Before-and-after change data:
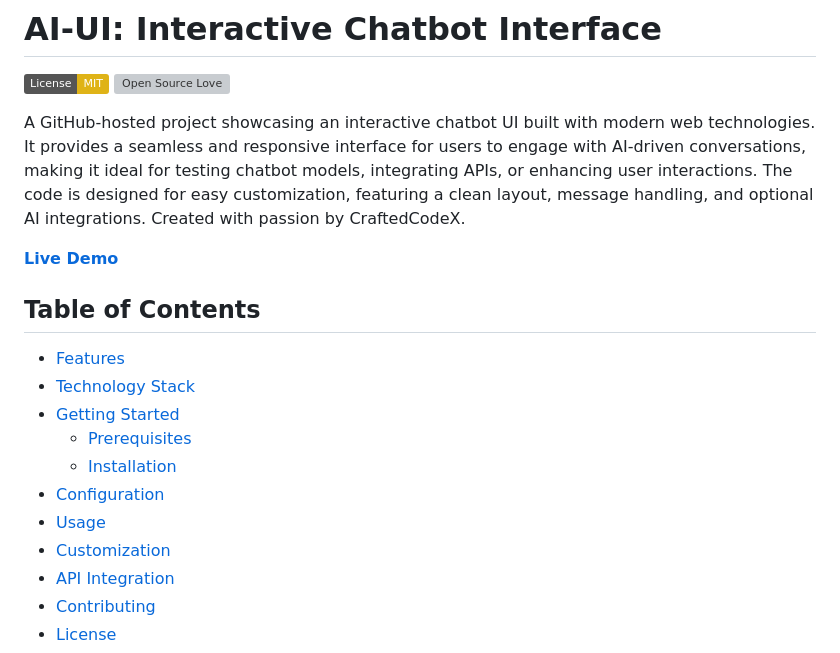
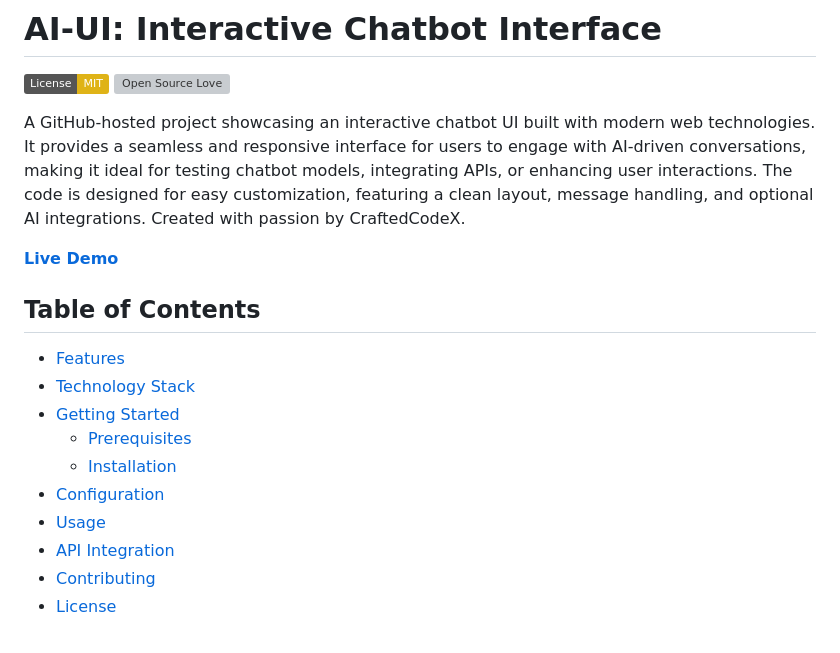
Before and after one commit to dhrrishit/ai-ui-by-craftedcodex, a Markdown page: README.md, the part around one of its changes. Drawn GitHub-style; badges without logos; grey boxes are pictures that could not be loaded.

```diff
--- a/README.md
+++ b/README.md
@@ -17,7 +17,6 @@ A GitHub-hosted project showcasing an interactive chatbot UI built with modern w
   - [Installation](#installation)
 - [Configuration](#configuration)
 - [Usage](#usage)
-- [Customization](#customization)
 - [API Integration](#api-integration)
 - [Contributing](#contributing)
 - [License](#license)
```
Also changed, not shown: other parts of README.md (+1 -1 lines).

...

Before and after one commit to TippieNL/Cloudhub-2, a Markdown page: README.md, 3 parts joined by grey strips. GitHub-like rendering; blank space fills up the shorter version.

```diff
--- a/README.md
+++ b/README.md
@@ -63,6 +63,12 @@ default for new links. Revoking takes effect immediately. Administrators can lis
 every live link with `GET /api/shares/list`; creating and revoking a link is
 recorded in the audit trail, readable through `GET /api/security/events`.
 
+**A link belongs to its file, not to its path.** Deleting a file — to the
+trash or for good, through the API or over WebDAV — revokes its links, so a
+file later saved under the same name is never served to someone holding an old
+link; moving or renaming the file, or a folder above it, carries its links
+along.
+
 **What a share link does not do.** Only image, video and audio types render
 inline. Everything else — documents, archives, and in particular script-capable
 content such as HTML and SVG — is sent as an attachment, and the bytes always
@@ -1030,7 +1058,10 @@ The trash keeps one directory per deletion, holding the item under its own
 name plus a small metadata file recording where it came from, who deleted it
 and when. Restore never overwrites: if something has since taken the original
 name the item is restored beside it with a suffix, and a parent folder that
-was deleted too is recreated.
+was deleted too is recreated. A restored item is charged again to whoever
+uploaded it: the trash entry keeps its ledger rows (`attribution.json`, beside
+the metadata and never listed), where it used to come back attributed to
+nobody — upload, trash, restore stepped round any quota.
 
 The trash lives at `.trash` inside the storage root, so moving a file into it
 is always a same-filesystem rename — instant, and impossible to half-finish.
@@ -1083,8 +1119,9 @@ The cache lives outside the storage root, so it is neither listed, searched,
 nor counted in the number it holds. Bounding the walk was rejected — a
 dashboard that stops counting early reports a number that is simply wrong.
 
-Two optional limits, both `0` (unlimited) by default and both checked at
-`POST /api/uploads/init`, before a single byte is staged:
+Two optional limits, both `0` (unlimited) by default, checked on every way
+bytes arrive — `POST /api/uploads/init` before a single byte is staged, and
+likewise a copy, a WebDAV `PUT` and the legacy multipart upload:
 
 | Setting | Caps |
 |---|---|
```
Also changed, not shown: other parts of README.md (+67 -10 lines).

EXERCISE INSTRUCTIONS | What are the lines, exactly as written above, from the line with "not be loaded." to the line with "Also changed, not shown: other parts of README.md (+1", both included? Output only those.

RESULT OF THE TASK |
Before and after one commit to dhrrishit/ai-ui-by-craftedcodex, a Markdown page: README.md, the part around one of its changes. Drawn GitHub-style; badges without logos; grey boxes are pictures that could not be loaded.

```diff
--- a/README.md
+++ b/README.md
@@ -17,7 +17,6 @@ A GitHub-hosted project showcasing an interactive chatbot UI built with modern w
   - [Installation](#installation)
 - [Configuration](#configuration)
 - [Usage](#usage)
-- [Customization](#customization)
 - [API Integration](#api-integration)
 - [Contributing](#contributing)
 - [License](#license)
```
Also changed, not shown: other parts of README.md (+1 -1 lines).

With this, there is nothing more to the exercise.